“It was a wonderful surprise that arrived by email on a busy day,” Zimmerer says. “I’m honored to join this community of active and forward-looking scientific leaders. Additionally, I’m pleased at this recognition of the value of my scientific and outreach activities— within the subfields of human-environment and nature-society geography—that are focused on theoretical and field-based understandings and solutions to land use, biodiversity conservation, and food security issues.”
The AAAS honors citation states that Zimmerer received his award for “outstanding contributions to geography and environmental sciences, particularly through research on agrobiodiversity, land use, conservation, and energy landscapes in globalization and development.” Zimmerer’s research scholarship on these topics is contained in distinguished publications in geography and the sciences encompassing nearly 100 articles and chapters. He has also authored six books and monographs.
Zimmerer and his students have worked in the U.S. and internationally in pioneering the analysis and development of new approaches to conserving biodiversity in land use while improving food security, environmental sustainability, and livelihood quality.
Zimmerer is the recipient of numerous other honors, awards, and grants, including the Guggenheim Fellowship and those of the National Science Foundation. Prior to coming to Penn State in 2007, Zimmerer had served as chair and professor in the Department of Geography and Institute for Environmental Studies at the University of Wisconsin–Madison since 1988.
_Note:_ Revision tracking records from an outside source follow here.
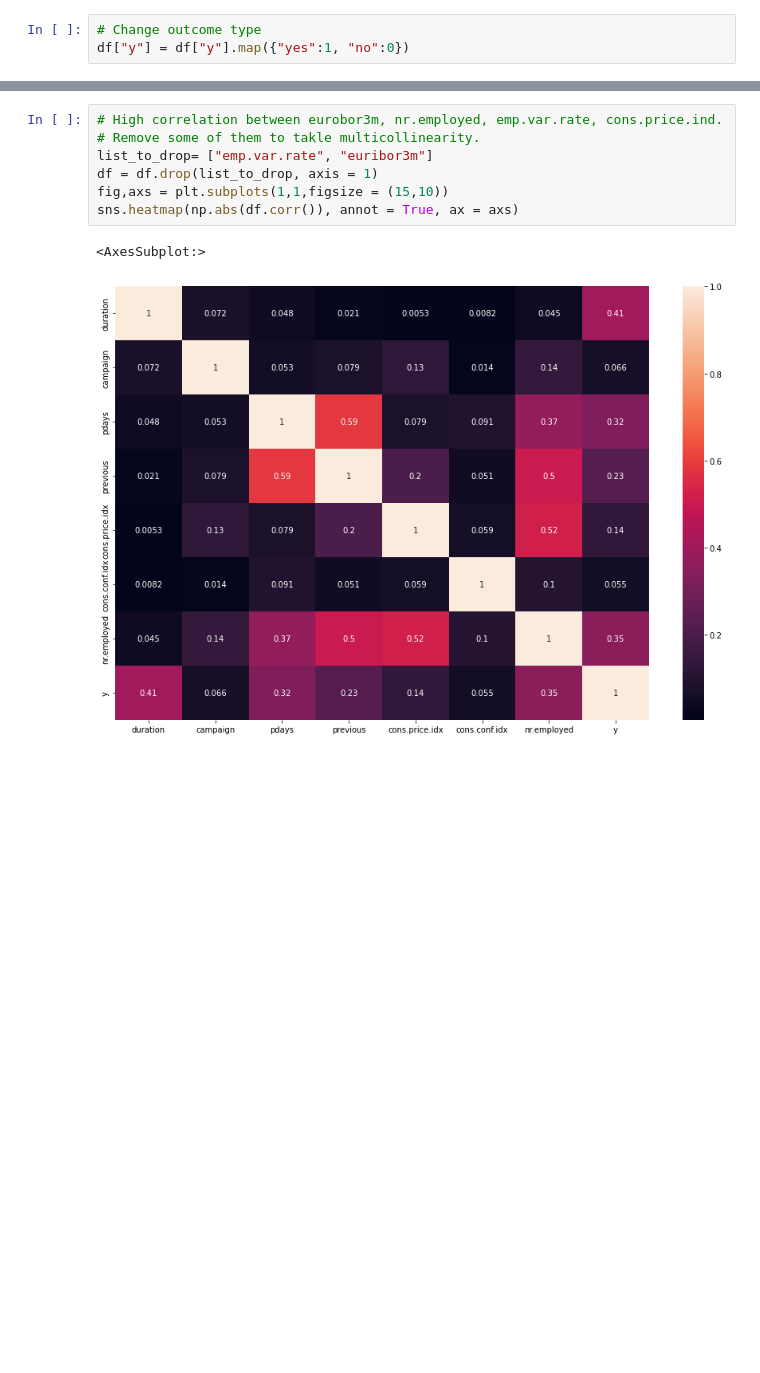
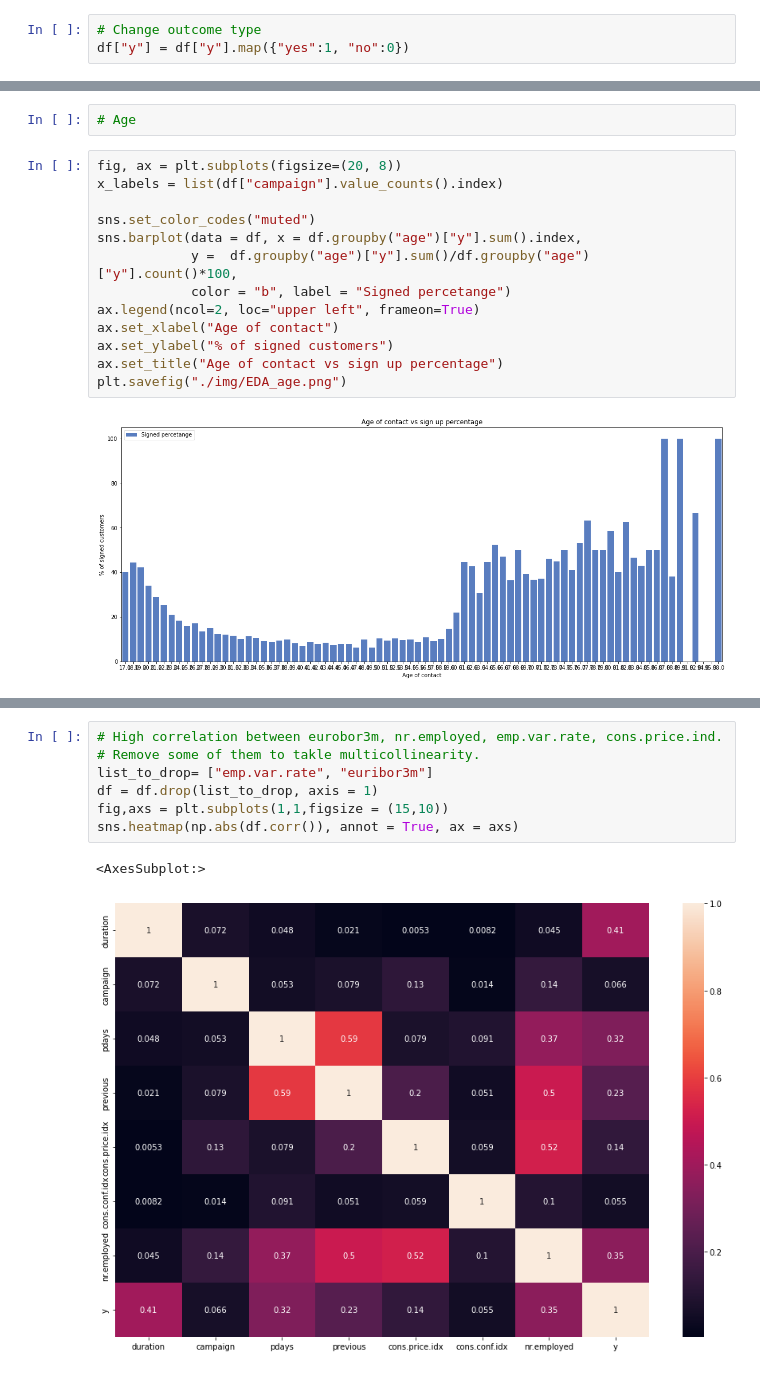
Before and after one commit to 314ka4y/Customer_churn, a Jupyter notebook: Customer_sign.ipynb, the cells around one changed output, grey strips where cells are left out. Drawn from its saved outputs; the diff is of its cells as text; blank space fills up the shorter version.

```diff
--- a/Customer_sign.ipynb
+++ b/Customer_sign.ipynb
@@ -382,0 +380,17 @@ The number of missing values - 0
+# %%
+# Age
+# %%
+fig, ax = plt.subplots(figsize=(20, 8))
+x_labels = list(df["campaign"].value_counts().index)
+
+sns.set_color_codes("muted")
+sns.barplot(data = df, x = df.groupby("age")["y"].sum().index,
+            y =  df.groupby("age")["y"].sum()/df.groupby("age")["y"].count()*100,
+            color = "b", label = "Signed percetange")
+ax.legend(ncol=2, loc="upper left", frameon=True)
+ax.set_xlabel("Age of contact")
+ax.set_ylabel("% of signed customers")
+ax.set_title("Age of contact vs sign up percentage")
+plt.savefig("./img/EDA_age.png")
+# %% [output]
+[figure, added]
```
Also changed, not shown: parts of 175 cells of this notebook, 2 other files.
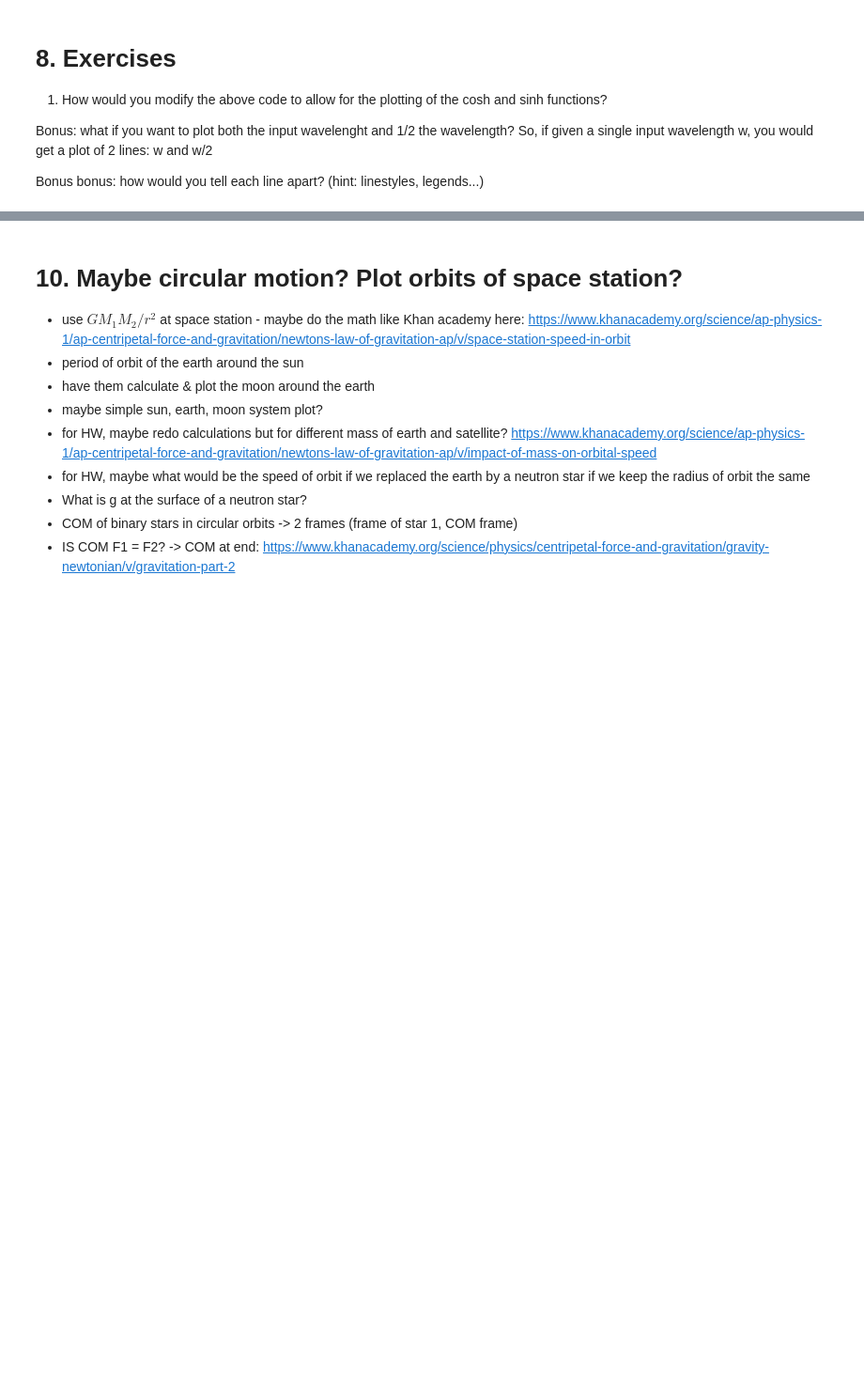
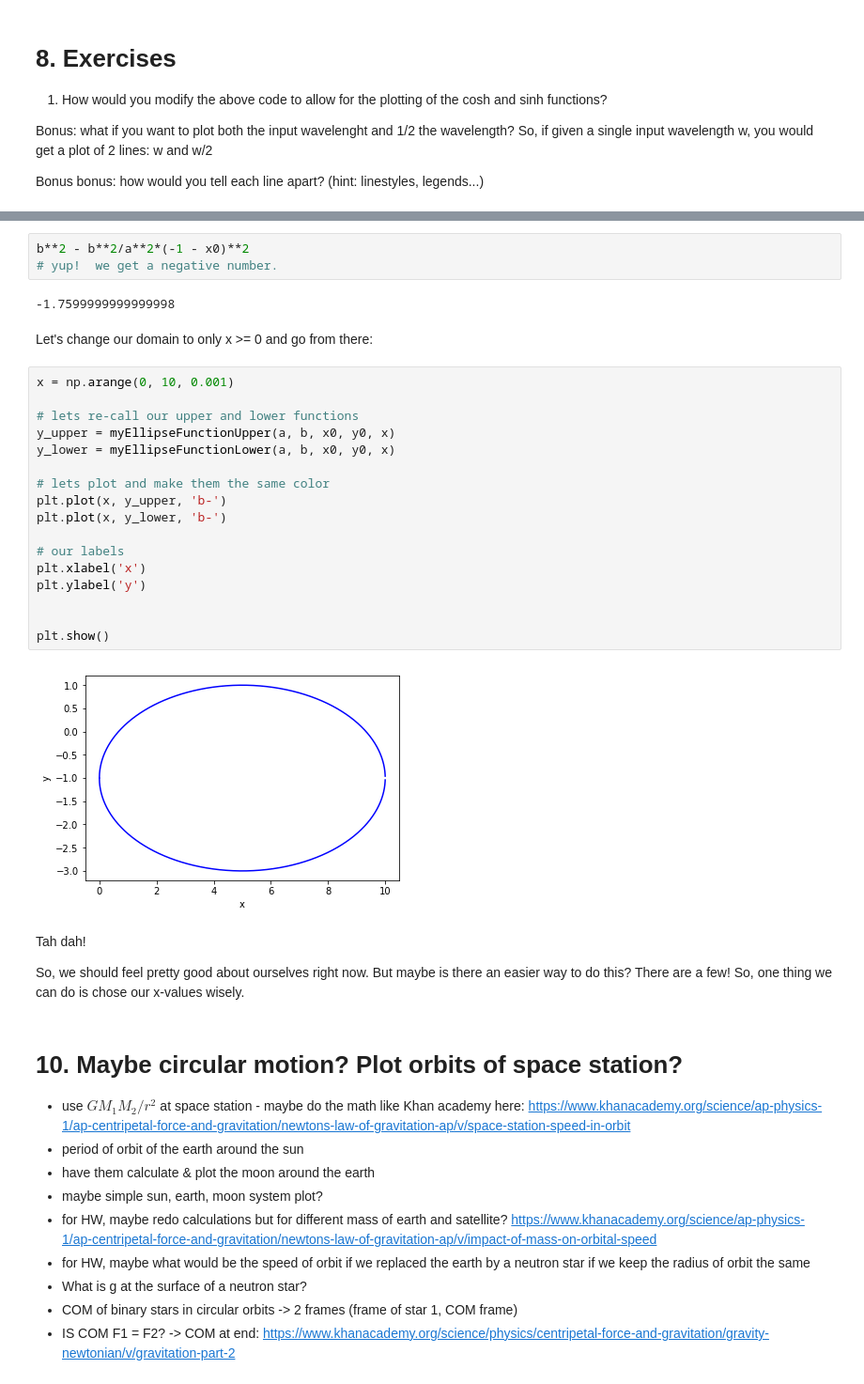
Before and after one commit to jnaiman/csci-p-14110, a Jupyter notebook: lesson01/_introToPython_notes_lesson01.ipynb, the cells around one changed output, grey strips where cells are left out. Shown at 94% size. Saved outputs shown, nothing was run; the diff lists cells and outputs as text; blank space fills up the shorter version.

```diff
--- a/lesson01/_introToPython_notes_lesson01.ipynb
+++ b/lesson01/_introToPython_notes_lesson01.ipynb
@@ -859,3 +970,33 @@ Bonus bonus: how would you tell each line apart? (hint: linestyles, legends...)
+# %%
+b**2 - b**2/a**2*(-1 - x0)**2
+# yup!  we get a negative number.
+# %% [output]
+-1.7599999999999998
+# %% [markdown]
+Let's change our domain to only x >= 0 and go from there:
+# %%
+x = np.arange(0, 10, 0.001)
+
+# lets re-call our upper and lower functions
+y_upper = myEllipseFunctionUpper(a, b, x0, y0, x)
+y_lower = myEllipseFunctionLower(a, b, x0, y0, x)
+
+# lets plot and make them the same color
+plt.plot(x, y_upper, 'b-')
+plt.plot(x, y_lower, 'b-')
+
+# our labels
+plt.xlabel('x')
+plt.ylabel('y')
+
+
+plt.show()
+# %% [output]
+[figure, added]
+# %% [markdown]
+Tah dah!
+
+So, we should feel pretty good about ourselves right now. But maybe is there an easier way to do this?  There are a few!  So, one thing we can do is chose our x-values wisely.
 # %% [markdown]
 # 10. Maybe circular motion?  Plot orbits of space station?
 * use $G M_1 M_2 / r^2$ at space station - maybe do the math like Khan academy here: https://www.khanacademy.org/science/ap-physics-1/ap-centripetal-force-and-gravitation/newtons-law-of-gravitation-ap/v/space-station-speed-in-orbit
```
Also changed, not shown: parts of 16 cells of this notebook, 5 other files.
“It is of course a major career milestone to be chosen as a AAAS Fellow,” Zimmerer notes. “A scientist can’t achieve this level of recognition without support from the department and college, so I think it also reflects well on my colleagues and students. I know I’ll keep doing the same things and more, likely including some increased opportunities to undertake scientific research and thread it throughout my teaching, service, and outreach.”
The American Association for the Advancement of Science is the world's largest general scientific society and the publisher of the journal Science. Learn more about the AAAS Fellows program.
This year, 702 Fellows were selected for their scientifically or socially distinguished efforts to advance science or its applications. The Fellows will receive certificates and pins on February 16 at the AAAS Fellows Forum during the 2013 AAAS Annual Meeting in Boston.
The other new Penn State Fellows are Peter Hudson, director, Huck Institutes of the Life Sciences and Willaman Professor of Biology; Sounder Kumara, Allen E. & M. Pearce Professor of Industrial and Manufacturing Engineering; Andrew Read, professor of biology and entomology and Eberly College of Science Distinguished Senior Scholar; Nitin Samarth, George A. and Margaret M. Downsbrough Department Head and professor of physics; and Matthew Thomas, professor of entomology and Huck Scholar in Ecological Entomology. Read more on Penn State Live.
For more information about Zimmerer or the Department of Geography, contact Angela Rogers email@example.com.